(TRY IT): Print the entries exactly; skip the pictures.

(DATA EXTRACTS):
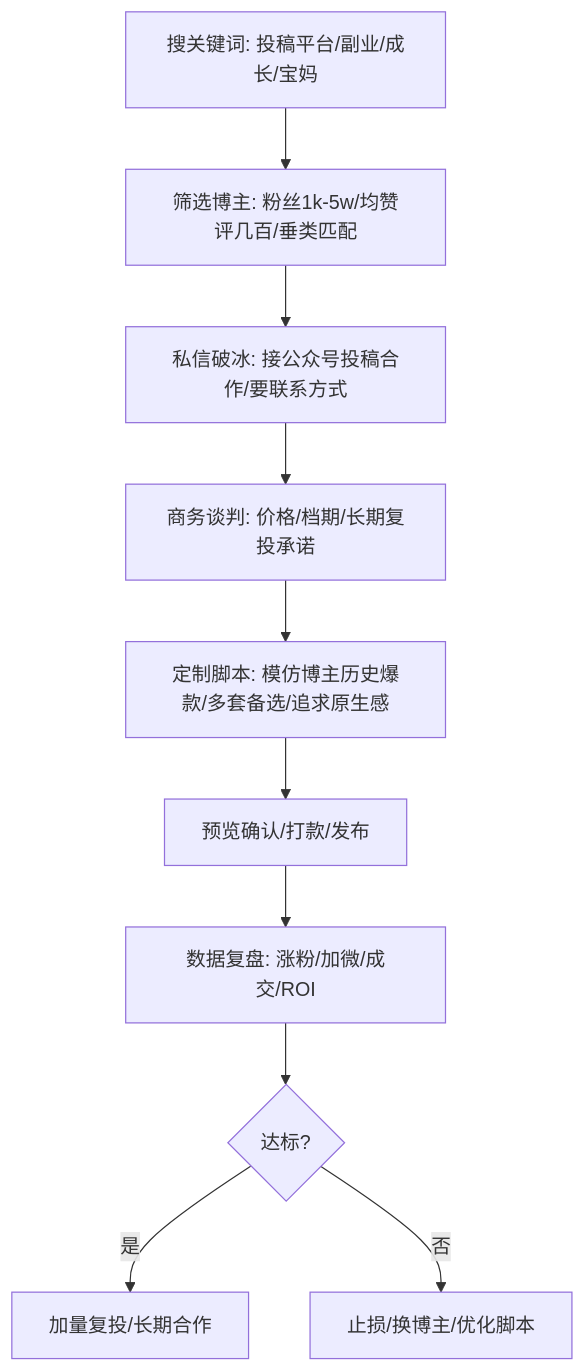
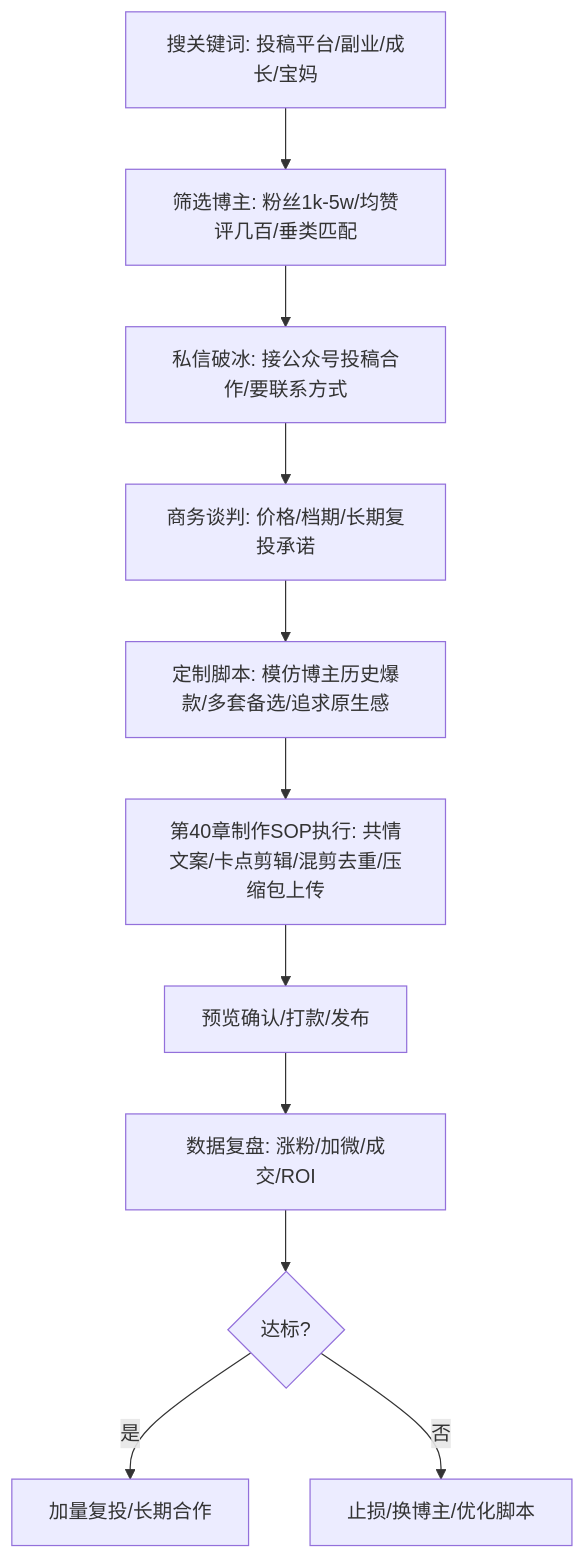
One commit to OpenDocCN1/flygon-zhuanqian-zhoubao changed the fifth of 9 diagrams in docs/202305_paper2textbook/chapter_041.md. Above: the diagram before and after it, drawn with Mermaid. The commit also changed other lines of this file and 1 other file, not shown here.

````diff
--- a/docs/202305_paper2textbook/chapter_041.md
+++ b/docs/202305_paper2textbook/chapter_041.md
@@ -379,11 +410,12 @@
 ```mermaid
 flowchart TD
     A[搜关键词: 投稿平台/副业/成长/宝妈] --> B[筛选博主: 粉丝1k-5w/均赞评几百/垂类匹配]
     B --> C[私信破冰: 接公众号投稿合作/要联系方式]
     C --> D[商务谈判: 价格/档期/长期复投承诺]
     D --> E[定制脚本: 模仿博主历史爆款/多套备选/追求原生感]
-    E --> F[预览确认/打款/发布]
-    F --> G[数据复盘: 涨粉/加微/成交/ROI]
-    G --> H{达标?} -- 是 --> I[加量复投/长期合作]
-    H -- 否 --> J[止损/换博主/优化脚本]
+    E --> F[第40章制作SOP执行: 共情文案/卡点剪辑/混剪去重/压缩包上传]
+    F --> G[预览确认/打款/发布]
+    G --> H[数据复盘: 涨粉/加微/成交/ROI]
+    H --> I{达标?} -- 是 --> J[加量复投/长期合作]
+    I -- 否 --> K[止损/换博主/优化脚本]
 ```
````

(ANSWER TO THIS PROBLEM):
One commit to OpenDocCN1/flygon-zhuanqian-zhoubao changed the fifth of 9 diagrams in docs/202305_paper2textbook/chapter_041.md. Above: the diagram before and after it, drawn with Mermaid. The commit also changed other lines of this file and 1 other file, not shown here.

````diff
--- a/docs/202305_paper2textbook/chapter_041.md
+++ b/docs/202305_paper2textbook/chapter_041.md
@@ -379,11 +410,12 @@
 ```mermaid
 flowchart TD
     A[搜关键词: 投稿平台/副业/成长/宝妈] --> B[筛选博主: 粉丝1k-5w/均赞评几百/垂类匹配]
     B --> C[私信破冰: 接公众号投稿合作/要联系方式]
     C --> D[商务谈判: 价格/档期/长期复投承诺]
     D --> E[定制脚本: 模仿博主历史爆款/多套备选/追求原生感]
-    E --> F[预览确认/打款/发布]
-    F --> G[数据复盘: 涨粉/加微/成交/ROI]
-    G --> H{达标?} -- 是 --> I[加量复投/长期合作]
-    H -- 否 --> J[止损/换博主/优化脚本]
+    E --> F[第40章制作SOP执行: 共情文案/卡点剪辑/混剪去重/压缩包上传]
+    F --> G[预览确认/打款/发布]
+    G --> H[数据复盘: 涨粉/加微/成交/ROI]
+    H --> I{达标?} -- 是 --> J[加量复投/长期合作]
+    I -- 否 --> K[止损/换博主/优化脚本]
 ```
````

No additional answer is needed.